:: ACTIVITY ::
Could you find each line of the data below that contains the word "margin" and copy those lines?

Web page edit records
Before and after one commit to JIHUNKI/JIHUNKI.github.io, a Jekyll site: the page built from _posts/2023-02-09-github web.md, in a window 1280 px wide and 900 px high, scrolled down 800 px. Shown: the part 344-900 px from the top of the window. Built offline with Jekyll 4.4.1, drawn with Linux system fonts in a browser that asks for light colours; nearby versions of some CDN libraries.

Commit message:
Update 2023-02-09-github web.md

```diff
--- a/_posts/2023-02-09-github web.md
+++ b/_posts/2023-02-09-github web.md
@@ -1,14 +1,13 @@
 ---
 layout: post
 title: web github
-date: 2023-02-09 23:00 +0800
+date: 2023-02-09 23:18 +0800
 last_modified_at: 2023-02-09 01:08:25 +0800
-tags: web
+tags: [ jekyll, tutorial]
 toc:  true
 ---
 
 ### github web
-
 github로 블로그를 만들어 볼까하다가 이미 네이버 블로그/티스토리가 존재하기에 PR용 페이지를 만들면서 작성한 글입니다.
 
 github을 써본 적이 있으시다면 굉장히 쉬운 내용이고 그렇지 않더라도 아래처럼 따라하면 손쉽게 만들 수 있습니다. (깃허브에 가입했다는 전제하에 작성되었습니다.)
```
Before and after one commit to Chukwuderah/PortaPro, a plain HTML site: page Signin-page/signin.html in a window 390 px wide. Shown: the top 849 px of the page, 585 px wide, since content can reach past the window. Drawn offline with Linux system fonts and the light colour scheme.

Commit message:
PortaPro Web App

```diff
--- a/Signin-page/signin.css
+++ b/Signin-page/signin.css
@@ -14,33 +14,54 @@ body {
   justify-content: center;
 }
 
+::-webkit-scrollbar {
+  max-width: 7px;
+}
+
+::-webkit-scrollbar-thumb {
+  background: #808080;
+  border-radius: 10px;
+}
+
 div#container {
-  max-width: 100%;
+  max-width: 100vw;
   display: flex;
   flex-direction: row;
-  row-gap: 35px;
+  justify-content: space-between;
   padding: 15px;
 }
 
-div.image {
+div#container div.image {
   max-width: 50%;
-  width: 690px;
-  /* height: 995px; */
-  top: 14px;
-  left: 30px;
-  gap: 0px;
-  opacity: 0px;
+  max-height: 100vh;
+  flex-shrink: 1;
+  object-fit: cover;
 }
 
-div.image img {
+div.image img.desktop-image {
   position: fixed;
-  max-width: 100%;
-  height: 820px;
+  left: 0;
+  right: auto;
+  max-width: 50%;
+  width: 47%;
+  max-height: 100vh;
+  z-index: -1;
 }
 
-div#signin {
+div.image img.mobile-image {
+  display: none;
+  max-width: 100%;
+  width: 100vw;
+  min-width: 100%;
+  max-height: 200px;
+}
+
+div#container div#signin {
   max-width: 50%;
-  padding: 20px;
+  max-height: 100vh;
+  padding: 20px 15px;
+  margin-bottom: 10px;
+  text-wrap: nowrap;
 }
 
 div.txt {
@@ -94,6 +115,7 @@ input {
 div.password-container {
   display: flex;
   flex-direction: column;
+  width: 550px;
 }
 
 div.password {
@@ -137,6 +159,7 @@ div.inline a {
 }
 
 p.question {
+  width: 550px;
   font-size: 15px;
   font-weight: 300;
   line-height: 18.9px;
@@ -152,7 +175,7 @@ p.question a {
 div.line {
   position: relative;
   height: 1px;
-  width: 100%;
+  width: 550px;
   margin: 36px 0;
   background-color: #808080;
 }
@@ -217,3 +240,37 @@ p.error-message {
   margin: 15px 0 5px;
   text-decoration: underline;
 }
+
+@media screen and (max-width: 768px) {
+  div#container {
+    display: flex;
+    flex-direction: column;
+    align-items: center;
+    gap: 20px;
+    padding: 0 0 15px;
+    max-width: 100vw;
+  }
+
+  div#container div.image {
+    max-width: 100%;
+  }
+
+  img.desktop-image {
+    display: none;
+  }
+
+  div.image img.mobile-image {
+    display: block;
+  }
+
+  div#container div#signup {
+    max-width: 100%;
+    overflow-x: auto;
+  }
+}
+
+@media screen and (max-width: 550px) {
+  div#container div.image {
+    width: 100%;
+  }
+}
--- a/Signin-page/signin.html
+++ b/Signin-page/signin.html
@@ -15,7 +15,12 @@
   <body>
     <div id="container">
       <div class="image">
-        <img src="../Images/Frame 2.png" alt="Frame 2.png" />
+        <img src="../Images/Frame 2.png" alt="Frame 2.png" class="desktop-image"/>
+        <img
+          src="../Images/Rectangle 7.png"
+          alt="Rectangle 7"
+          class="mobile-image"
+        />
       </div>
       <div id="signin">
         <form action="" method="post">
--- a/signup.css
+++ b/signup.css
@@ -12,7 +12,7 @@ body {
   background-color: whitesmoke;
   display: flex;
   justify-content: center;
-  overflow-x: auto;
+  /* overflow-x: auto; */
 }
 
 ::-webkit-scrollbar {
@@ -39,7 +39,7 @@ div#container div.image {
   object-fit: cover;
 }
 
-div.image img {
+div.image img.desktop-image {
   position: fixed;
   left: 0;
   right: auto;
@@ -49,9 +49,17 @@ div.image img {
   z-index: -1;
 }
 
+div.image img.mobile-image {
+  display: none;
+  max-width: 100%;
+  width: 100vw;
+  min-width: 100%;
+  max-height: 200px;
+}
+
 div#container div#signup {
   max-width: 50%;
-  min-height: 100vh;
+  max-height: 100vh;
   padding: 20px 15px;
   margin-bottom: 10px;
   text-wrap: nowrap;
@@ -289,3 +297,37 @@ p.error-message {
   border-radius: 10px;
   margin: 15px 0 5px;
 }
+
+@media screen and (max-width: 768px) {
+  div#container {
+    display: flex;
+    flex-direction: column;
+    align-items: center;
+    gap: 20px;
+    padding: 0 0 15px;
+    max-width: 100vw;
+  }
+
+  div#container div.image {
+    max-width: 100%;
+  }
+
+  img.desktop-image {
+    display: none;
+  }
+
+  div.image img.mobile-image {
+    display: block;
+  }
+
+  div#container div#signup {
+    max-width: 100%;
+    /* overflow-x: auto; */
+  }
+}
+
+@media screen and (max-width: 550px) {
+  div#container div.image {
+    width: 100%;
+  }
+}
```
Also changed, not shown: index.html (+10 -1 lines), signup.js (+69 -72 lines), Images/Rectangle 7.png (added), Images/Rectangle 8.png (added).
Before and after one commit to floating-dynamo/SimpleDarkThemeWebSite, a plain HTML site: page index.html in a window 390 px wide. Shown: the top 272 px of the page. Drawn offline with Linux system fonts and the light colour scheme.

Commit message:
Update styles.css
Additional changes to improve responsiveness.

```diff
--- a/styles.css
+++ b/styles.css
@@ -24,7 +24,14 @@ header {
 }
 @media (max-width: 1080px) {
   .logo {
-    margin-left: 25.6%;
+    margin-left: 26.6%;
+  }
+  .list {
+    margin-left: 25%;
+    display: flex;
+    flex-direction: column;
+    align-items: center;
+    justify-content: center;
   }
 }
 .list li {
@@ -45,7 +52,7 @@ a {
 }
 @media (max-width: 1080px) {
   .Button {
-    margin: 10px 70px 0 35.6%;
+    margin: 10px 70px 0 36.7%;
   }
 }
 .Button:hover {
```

:: RESPONSE ::
+  margin-bottom: 10px;
   margin: 36px 0;
   margin: 15px 0 5px;
   margin-bottom: 10px;
   margin: 15px 0 5px;
-    margin-left: 25.6%;
+    margin-left: 26.6%;
+    margin-left: 25%;
-    margin: 10px 70px 0 35.6%;
+    margin: 10px 70px 0 36.7%;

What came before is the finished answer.